0235– 8th Guards Tank Division’s commander arrives at the newly prepared forward division headquarters on the edge of the village of Brunsen. This was the place where he would coordinate and fight the first phase of the day’s battle. On the short ride from Einbeck, he saw columns of self-propelled artillery and armored vehicles snaking their way down Routes 3 and 64. These were from the 94th Guards Tank Regiment, one of two that would attack at 0700.
0249– 1/8 Cav moves straight into the 8th Guards TD rear area as it presently stands. M-1s and Bradleys engage enemy vehicles at long range with cannon and missile fire. The night vision and laser range finding equipment on the American vehicles is a major advantage. Before the enemy is even aware of just who is engaging them or from what direction, two American companies are moving deeper into the rear and shooting up anything that appears to be of military value while searching for more. Fuel depots, repair yards, communications equipment, and of course, unit headquarters all have high priority on the target list.
0300– 1/32 Armor, the next battalion from 2nd Brigade/1st Cavalry Division begins its passage through the corridors established earlier and into the Soviet rear.
0310– Sounds of explosions and tank guns firing in the distance can be heard outside of 8th Guards forward headquarters. This is reported to the division commander who immediately tries to contact the 94th Guards headquarters, without success.

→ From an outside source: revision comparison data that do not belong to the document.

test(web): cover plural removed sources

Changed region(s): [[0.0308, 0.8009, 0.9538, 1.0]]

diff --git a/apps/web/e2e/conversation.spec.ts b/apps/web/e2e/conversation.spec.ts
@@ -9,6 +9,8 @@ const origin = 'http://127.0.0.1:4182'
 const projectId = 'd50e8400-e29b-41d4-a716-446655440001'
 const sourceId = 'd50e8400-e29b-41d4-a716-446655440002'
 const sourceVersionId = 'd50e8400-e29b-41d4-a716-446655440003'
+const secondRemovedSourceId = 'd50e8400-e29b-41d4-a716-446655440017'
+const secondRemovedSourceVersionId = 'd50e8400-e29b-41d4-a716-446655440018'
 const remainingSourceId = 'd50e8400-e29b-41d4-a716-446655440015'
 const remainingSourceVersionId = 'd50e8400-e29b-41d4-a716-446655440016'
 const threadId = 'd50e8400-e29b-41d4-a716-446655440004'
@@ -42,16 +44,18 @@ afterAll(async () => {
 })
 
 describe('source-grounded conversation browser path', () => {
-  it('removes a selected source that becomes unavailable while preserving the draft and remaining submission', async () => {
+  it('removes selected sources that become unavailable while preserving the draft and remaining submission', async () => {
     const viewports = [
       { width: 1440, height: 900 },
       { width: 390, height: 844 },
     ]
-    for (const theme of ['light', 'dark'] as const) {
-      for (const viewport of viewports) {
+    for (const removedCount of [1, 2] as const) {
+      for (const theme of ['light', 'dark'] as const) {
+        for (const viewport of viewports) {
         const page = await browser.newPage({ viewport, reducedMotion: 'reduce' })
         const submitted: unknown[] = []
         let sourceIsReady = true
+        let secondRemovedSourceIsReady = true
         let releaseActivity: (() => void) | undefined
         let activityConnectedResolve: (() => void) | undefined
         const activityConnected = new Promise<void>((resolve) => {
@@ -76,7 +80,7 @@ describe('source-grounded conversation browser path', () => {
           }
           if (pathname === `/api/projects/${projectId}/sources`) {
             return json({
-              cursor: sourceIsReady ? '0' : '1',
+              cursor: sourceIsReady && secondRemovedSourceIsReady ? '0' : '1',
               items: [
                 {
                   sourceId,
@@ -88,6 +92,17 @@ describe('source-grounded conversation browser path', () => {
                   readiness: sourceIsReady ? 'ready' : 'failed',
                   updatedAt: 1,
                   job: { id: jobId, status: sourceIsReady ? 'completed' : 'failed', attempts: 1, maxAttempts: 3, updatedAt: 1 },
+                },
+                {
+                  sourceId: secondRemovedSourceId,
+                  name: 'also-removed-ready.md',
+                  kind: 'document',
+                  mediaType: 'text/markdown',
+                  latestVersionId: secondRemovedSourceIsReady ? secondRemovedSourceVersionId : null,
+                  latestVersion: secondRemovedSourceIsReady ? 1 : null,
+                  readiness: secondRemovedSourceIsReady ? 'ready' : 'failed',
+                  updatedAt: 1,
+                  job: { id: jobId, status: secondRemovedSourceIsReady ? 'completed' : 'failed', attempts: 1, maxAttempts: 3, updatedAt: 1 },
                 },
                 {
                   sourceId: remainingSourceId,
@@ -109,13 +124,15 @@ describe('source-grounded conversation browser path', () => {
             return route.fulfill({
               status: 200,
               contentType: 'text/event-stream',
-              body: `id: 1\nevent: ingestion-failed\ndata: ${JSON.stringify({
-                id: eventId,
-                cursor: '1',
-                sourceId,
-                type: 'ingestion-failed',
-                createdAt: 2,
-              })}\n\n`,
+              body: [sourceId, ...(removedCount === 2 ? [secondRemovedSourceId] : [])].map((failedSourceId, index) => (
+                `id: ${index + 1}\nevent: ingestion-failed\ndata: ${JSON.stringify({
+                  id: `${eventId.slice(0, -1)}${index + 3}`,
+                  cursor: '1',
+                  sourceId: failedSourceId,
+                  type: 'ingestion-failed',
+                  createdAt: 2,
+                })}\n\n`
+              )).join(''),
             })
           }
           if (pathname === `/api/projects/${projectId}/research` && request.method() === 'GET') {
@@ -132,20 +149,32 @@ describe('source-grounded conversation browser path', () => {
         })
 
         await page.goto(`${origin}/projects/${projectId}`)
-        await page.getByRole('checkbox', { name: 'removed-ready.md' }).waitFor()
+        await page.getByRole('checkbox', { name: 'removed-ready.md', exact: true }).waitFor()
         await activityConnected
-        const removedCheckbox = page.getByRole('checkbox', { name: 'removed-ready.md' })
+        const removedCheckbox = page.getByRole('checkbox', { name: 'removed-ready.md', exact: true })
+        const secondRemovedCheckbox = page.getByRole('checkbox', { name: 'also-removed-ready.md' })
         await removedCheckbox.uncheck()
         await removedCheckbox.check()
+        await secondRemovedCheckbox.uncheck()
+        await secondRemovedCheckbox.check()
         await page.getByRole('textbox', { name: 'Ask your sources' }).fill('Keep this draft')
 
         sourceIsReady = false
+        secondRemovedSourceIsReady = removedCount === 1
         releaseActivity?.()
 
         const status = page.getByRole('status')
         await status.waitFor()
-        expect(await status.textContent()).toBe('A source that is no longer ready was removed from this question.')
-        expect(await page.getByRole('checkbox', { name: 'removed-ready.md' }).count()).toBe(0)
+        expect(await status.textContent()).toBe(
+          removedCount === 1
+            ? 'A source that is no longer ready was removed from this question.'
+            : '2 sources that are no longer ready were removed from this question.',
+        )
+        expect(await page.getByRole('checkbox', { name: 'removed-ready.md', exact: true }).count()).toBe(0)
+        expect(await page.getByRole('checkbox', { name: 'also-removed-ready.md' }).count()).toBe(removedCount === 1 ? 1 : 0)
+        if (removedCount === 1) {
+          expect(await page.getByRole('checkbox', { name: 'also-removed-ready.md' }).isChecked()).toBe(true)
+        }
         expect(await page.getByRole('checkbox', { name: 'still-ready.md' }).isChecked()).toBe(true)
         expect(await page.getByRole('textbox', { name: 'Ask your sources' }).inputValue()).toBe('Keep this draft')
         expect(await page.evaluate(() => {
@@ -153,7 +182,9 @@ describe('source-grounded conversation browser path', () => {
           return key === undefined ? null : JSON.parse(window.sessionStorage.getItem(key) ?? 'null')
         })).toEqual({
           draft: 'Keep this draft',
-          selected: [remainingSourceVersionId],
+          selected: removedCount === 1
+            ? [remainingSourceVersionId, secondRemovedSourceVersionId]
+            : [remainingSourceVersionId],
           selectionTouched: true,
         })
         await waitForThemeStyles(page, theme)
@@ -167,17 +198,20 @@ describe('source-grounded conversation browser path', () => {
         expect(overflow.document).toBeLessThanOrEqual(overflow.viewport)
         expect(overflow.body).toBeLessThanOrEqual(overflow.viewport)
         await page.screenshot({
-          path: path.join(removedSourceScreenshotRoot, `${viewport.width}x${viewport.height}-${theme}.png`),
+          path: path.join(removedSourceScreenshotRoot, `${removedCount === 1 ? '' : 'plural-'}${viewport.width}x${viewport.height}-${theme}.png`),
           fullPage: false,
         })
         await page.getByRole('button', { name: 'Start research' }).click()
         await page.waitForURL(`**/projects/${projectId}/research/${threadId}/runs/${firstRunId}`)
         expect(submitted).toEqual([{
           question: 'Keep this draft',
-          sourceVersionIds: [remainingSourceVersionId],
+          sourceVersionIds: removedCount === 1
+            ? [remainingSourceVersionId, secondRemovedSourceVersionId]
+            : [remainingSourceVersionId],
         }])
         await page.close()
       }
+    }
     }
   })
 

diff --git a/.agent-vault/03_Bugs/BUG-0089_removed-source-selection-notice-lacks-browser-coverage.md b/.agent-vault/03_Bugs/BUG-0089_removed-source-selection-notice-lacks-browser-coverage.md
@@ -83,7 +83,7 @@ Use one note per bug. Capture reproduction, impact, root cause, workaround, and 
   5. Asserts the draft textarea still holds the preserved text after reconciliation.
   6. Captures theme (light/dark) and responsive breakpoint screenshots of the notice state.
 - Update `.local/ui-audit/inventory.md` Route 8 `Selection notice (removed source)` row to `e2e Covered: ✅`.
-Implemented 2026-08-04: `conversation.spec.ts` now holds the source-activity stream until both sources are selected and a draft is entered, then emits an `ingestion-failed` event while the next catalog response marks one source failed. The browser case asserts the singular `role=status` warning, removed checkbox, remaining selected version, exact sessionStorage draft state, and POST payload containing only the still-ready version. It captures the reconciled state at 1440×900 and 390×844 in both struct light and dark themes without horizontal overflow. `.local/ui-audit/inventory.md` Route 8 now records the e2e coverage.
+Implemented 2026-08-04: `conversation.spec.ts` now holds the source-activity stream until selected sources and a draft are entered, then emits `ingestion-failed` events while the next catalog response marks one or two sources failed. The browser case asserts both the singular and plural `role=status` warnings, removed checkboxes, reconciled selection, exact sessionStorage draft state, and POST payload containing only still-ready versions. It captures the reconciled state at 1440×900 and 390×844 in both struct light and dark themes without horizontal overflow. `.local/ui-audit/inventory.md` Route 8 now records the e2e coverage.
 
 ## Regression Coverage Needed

0335– AH-1 Cobras and Kiowas reconnoiter the area around the Leine river crossings at Greene and the nearby staging areas. The pilots discover less security present than the intelligence reports had led them to expect. This information is passed along to 1/8 Cav.

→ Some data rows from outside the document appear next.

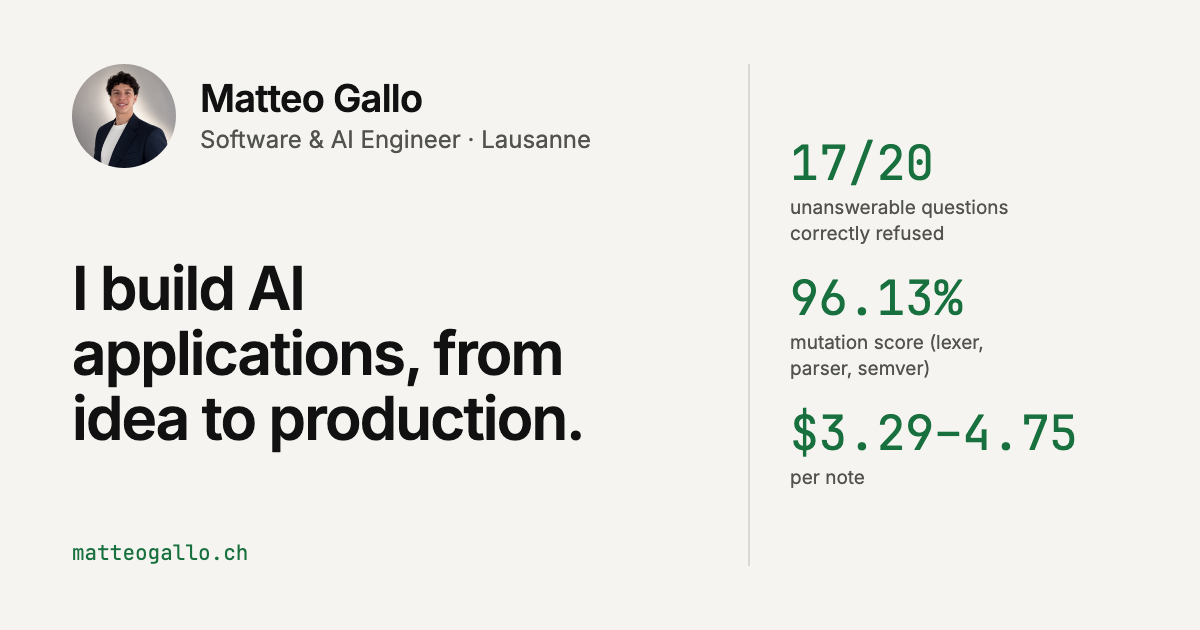
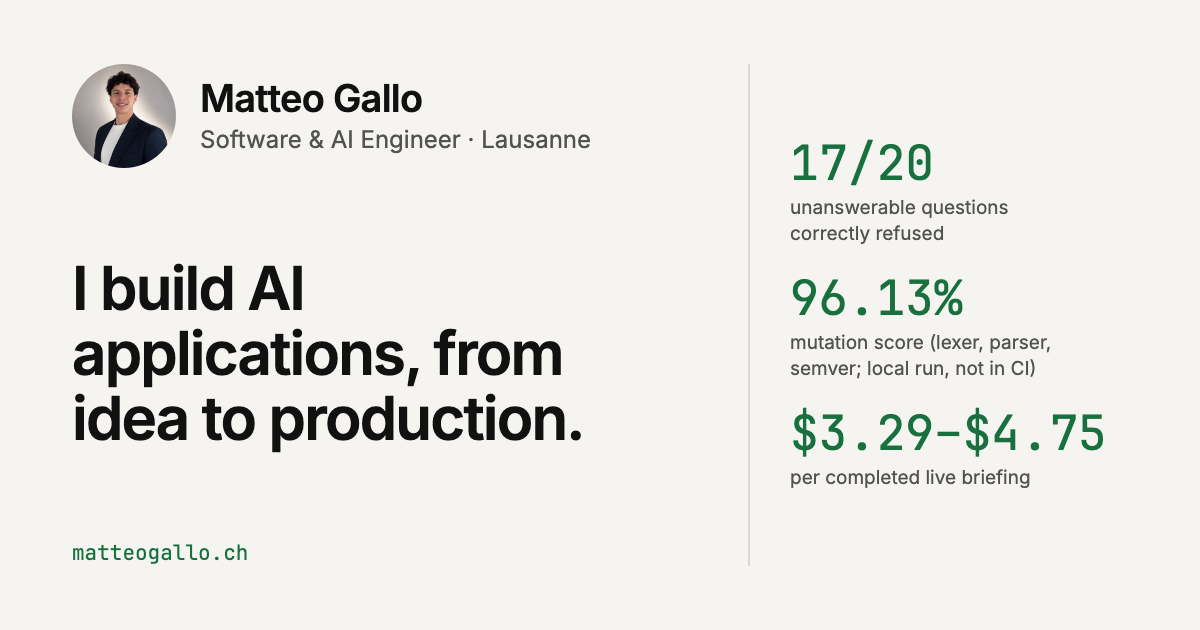
fix(home): praxis says briefing, the audit names its ai agent, local mutation run, bio

Changed region(s): [[0.6783, 0.6333, 0.925, 0.7841], [0.6475, 0.5127, 0.8633, 0.6032]]

diff --git a/tests/home.spec.ts b/tests/home.spec.ts
@@ -22,24 +22,24 @@ const WORDS = {
       ],
       [
         "Langage typé pour les prompts LLM, compilé vers TypeScript et Python, publié sur npm.",
-        "96,13 % — score de mutation (lexer, parser, semver)",
+        "96,13 % — score de mutation (lexer, parser, semver ; exécution locale, hors CI)",
         "Limite : Linter IA : 12 signalements justes sur 40 en revue humaine.",
       ],
       [
-        "Pipeline qui transforme une question business en note d'analyse sourcée, avec relecture adverse automatique.",
-        "3,29–4,75 $ — par note produite",
-        "Limite : Les 6 notes publiées sont signalées insuffisamment sourcées par son propre contrôle.",
+        "Pipeline qui transforme une question business en briefing d'analyse sourcé, avec relecture adverse automatique.",
+        "3,29–4,75 $ — par briefing live terminé",
+        "Limite : Les 6 briefings live terminés sont signalés insuffisamment sourcés par son propre contrôle.",
       ],
     ],
     method: [
-      ["Audit indépendant", "Chaque projet est relu par un auditeur sans contexte. Sur PromptLang : 23 constats, chacun corrigé, réfuté ou documenté.", "PR promptlang#32"],
-      ["Lecture des sorties réelles", "Les tests ne suffisent pas. La relecture d'une note Praxis a révélé des estimations présentées comme des faits ; le validateur a été corrigé.", "PR praxis#47"],
+      ["Audit indépendant", "Audit à froid par un agent IA sans contexte. Sur PromptLang : 23 constats, chacun corrigé, réfuté ou documenté.", "PR promptlang#32"],
+      ["Lecture des sorties réelles", "Les tests ne suffisent pas. La relecture d'un briefing Praxis a révélé des estimations présentées comme des faits ; le validateur a été corrigé.", "PR praxis#47"],
       ["Évaluation pré-enregistrée", "Échantillon tiré avec une graine fixe et commité avant l'annotation. Le résultat est publié tel quel, même défavorable : 12/40.", "PR promptlang#39"],
     ],
     bio: [
       "Ingénieur logiciel et IA basé à Lausanne. Je conçois des produits IA de bout en bout : spécification, architecture, évaluation, mise en production.",
       "Je travaille avec des agents de code dans un cadre strict : ils écrivent l'essentiel du code ; je spécifie, je relis chaque changement et je réponds de ce qui est mergé. Tests, CI et mesures publiées sont obligatoires sur chaque projet.",
-      "Formation initiale d'automaticien à l'ETML.",
+      "Formation d'automaticien à l'ETML, interrompue en deuxième année pour me consacrer au développement logiciel.",
       "Langues : français et italien (maternelles), anglais (intermédiaire), espagnol (notions).",
       "Ouvert à un poste d'ingénieur logiciel ou IA en Suisse romande.",
     ],
@@ -60,22 +60,22 @@ const WORDS = {
         "17/20 — unanswerable questions correctly refused",
         "Limit: 3 unanswerable questions got an answer instead of a refusal.",
       ],
-      ["A typed language for LLM prompts, compiled to TypeScript and Python, published on npm.", "96.13% — mutation score (lexer, parser, semver)", "Limit: AI linter, 12 of 40 findings correct in human review."],
+      ["A typed language for LLM prompts, compiled to TypeScript and Python, published on npm.", "96.13% — mutation score (lexer, parser, semver; local run, not in CI)", "Limit: AI linter, 12 of 40 findings correct in human review."],
       [
-        "A pipeline that turns a business question into a sourced analysis note, with automatic adversarial review.",
-        "$3.29–4.75 — per note",
-        "Limit: all 6 published notes are flagged as under-sourced by its own check.",
+        "A pipeline that turns a business question into a sourced analysis briefing, with automatic adversarial review.",
+        "$3.29–$4.75 — per completed live briefing",
+        "Limit: all 6 completed live briefings are flagged as under-sourced by its own check.",
       ],
     ],
     method: [
-      ["Independent audit", "Every project is reviewed by an auditor with no context. On PromptLang: 23 findings, each fixed, refuted or documented.", "PR promptlang#32"],
-      ["Reading real outputs", "Tests are not enough. Reviewing a Praxis note revealed estimates presented as facts; the validator was fixed.", "PR praxis#47"],
+      ["Independent audit", "Cold audit by an AI agent with no prior context. On PromptLang: 23 findings, each fixed, refuted or documented.", "PR promptlang#32"],
+      ["Reading real outputs", "Tests are not enough. Reviewing a Praxis briefing revealed estimates presented as facts; the validator was fixed.", "PR praxis#47"],
       ["Pre-registered evaluation", "Sample drawn with a fixed seed and committed before annotation. The result is published as is, even when unfavourable: 12/40.", "PR promptlang#39"],
     ],
     bio: [
       "Software and AI engineer based in Lausanne. I design AI products end to end: specification, architecture, evaluation, production.",
       "I work with coding agents under strict rules: they write most of the code; I specify, review every change and answer for what gets merged. Tests, CI and published measurements are mandatory on every project.",
-      "Initial training as an automation technician (ETML).",
+      "Automation-technician apprenticeship at ETML, left in the second year to focus on software development.",
       "Languages: French and Italian (native), English (intermediate), Spanish (basic).",
       "Open to a software or AI engineering role in French-speaking Switzerland.",
     ],

diff --git a/src/lib/og.ts b/src/lib/og.ts
@@ -22,8 +22,11 @@ export const OG = {
   /** The home page's project cards, drawn beside the headline: one figure each, as the card shows it. */
   figures: [
     { id: "verity.refusal_recall", caption: { fr: "questions sans réponse correctement refusées", en: "unanswerable questions correctly refused" } },
-    { id: "promptlang.mutation_score", caption: { fr: "score de mutation (lexer, parser, semver)", en: "mutation score (lexer, parser, semver)" } },
-    { id: "praxis.cost_per_briefing", caption: { fr: "par note produite", en: "per note" }, text: { en: "$3.29–4.75" } },
+    {
+      id: "promptlang.mutation_score",
+      caption: { fr: "score de mutation (lexer, parser, semver ; exécution locale, hors CI)", en: "mutation score (lexer, parser, semver; local run, not in CI)" },
+    },
+    { id: "praxis.cost_per_briefing", caption: { fr: "par briefing live terminé", en: "per completed live briefing" } },
   ],
   /** Each case study's image leads with the first figure of its brief, captioned as there. */
   cases: {
@@ -62,7 +65,7 @@ function caseImage(slug: CaseSlug, lang: Lang): OgImage {
 
 /** The figures of the home image in `lang`: the value as its card shows it, and its caption. */
 export function homeFigures(lang: Lang): { id: string; value: string; caption: string }[] {
-  return OG.figures.map((f) => ({ id: f.id, value: (f as { text?: Partial<Record<Lang, string>> }).text?.[lang] ?? measure(f.id).display[lang], caption: f.caption[lang] }));
+  return OG.figures.map((f) => ({ id: f.id, value: measure(f.id).display[lang], caption: f.caption[lang] }));
 }
 
 /** The image a page at `path` points to: its case study's, or its language's home image. */

diff --git a/tests/built-html.spec.ts b/tests/built-html.spec.ts
@@ -73,14 +73,12 @@ const CALQUES = [
   /refuses? rightly/, // « à raison »: correctly
   /technician training/, // « formation d’automaticien »: apprenticeship
   /\bWrite (to me|an e-mail)\b/,
+  /\banalysis note|\bnotes?\b(?![^<]*<\/code>)/, // Praxis delivers briefings
   /\bFrame of\b/, // « Image de l’enregistrement »: a still
   /told apart from chance|counted apart\b/,
   /programming interface \(API\)/,
   /point of comparison|test bench/, // « point de comparaison », « banc de test »: baseline, test harness
 ];
-// The case studies call what Praxis delivers a briefing; the home page alone keeps its owner's own
-// words, "a sourced analysis note".
-const CASE_CALQUES = [/\banalysis note|\bnotes?\b(?![^<]*<\/code>)/];
 for (const file of files.filter((f) => f.startsWith("en/"))) {
   test(`${file}: no French calque in the English`, () => {
     // What a reader or a link preview shows: the text, and the attributes written for people.
@@ -98,7 +96,7 @@ for (const file of files.filter((f) => f.startsWith("en/"))) {
       } else if (!french) parts.push(token);
     }
     const text = parts.join("");
-    expect([...CALQUES, ...(file === "en/index.html" ? [] : CASE_CALQUES)].flatMap((c) => around(text, c))).toEqual([]);
+    expect(CALQUES.flatMap((c) => around(text, c))).toEqual([]);
   });
 }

0340– Mustang 6, 1/8 Cav’s commander, orders the company nearest to Greene and the Leine to disengage and head directly for the river at once. As his sister battalion arrives in the area he intends to begin moving the rest of his units towards the river.
0355– Multiple reports of enemy tanks inside the division perimeter are arriving at 8th Guards TD’s forward headquarters. The division commander has no idea what is happening, and the reports coming in contain little solid information. The 9th Guards TD sector is quiet, so what the hell is going on?
0400– At 3rd Shock Army’s headquarters the same question is being asked. The reports and pieces of information being heard on the communications net are painting a confused—but alarming picture.
0415– C Company, 1/8 Cavalry begins to crest the ridge 1 kilometer west of Greene. Below them is the river and the bridgehead. At the moment, a column of BMPs is preparing to cross from the eastern bank. Upon seeing this, the company commander relays a situation update to his battalion commander and then, almost as an afterthought, informs Mustang 6 that he’s engaging.
0419– “Enemy tanks at Greene!” The communications officer’s report brought a pall of shocked silence to the forward division headquarters. A staff officer demanded to know which enemy, and was answered with a frustrated growl. “American tanks!” The division commander did not believe the news and demanded confirmation, knowing it would take too much time to obtain. He then grabbed the first staff officer he saw and ordered him to get a vehicle, head to Greene and personally report on the situation.